#### EXERCISE DESCRIPTION
The result should be every line of the listing that holds the word "sheet".

#### SOURCE DATA
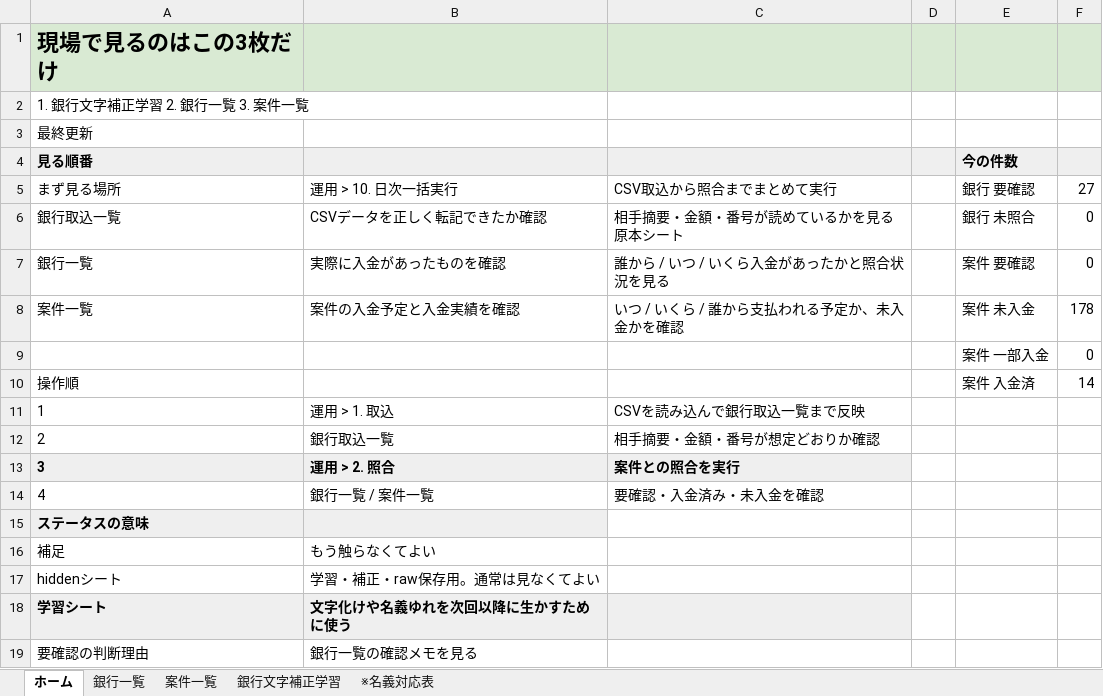
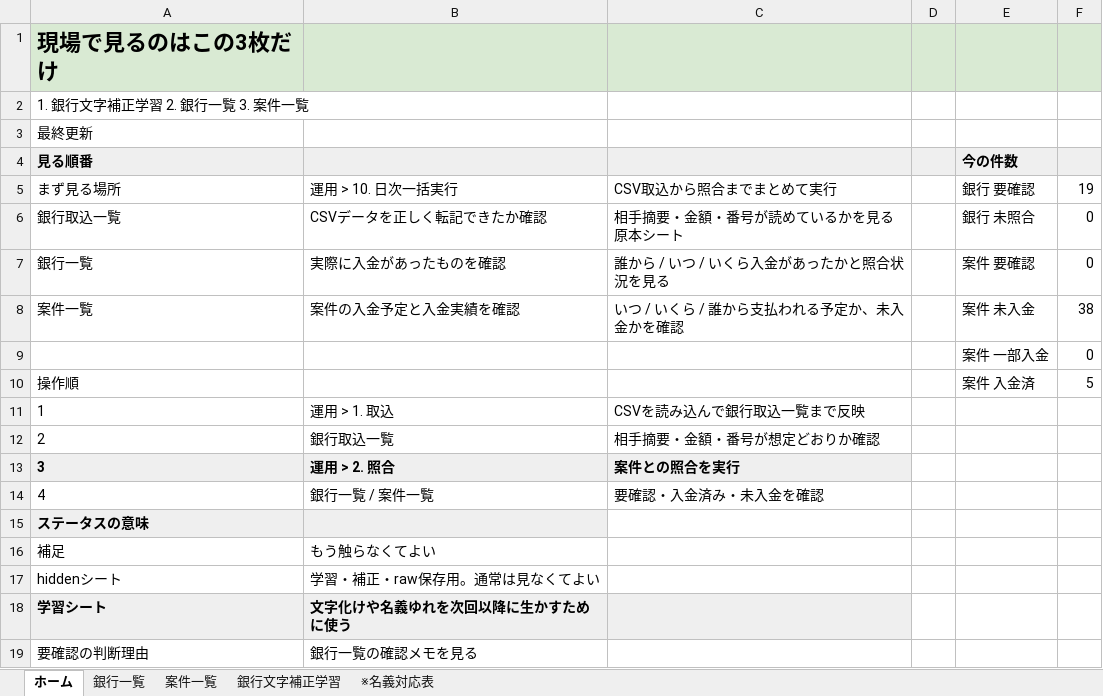
Before and after one commit to ryodelax/yangasu, an Excel workbook: _live_raw/main.xlsx, sheet ホーム, drawn as a sheet; values as stored, in another font and other column widths than the file's, no borders; charts and pictures not drawn; the diff names each change by its address in the sheet, - before the commit and + after, or states it on an @@ line.

```diff
--- a/_live_raw/main.xlsx (sheet ホーム)
+++ b/_live_raw/main.xlsx (sheet ホーム)
-F5: 27
+F5: 19
-F8: 178
+F8: 38
-F10: 14
+F10: 5
```
Also changed, not shown: 28 other files.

#### SOLUTION TO THIS EXERCISE
Before and after one commit to ryodelax/yangasu, an Excel workbook: _live_raw/main.xlsx, sheet ホーム, drawn as a sheet; values as stored, in another font and other column widths than the file's, no borders; charts and pictures not drawn; the diff names each change by its address in the sheet, - before the commit and + after, or states it on an @@ line.
--- a/_live_raw/main.xlsx (sheet ホーム)
+++ b/_live_raw/main.xlsx (sheet ホーム)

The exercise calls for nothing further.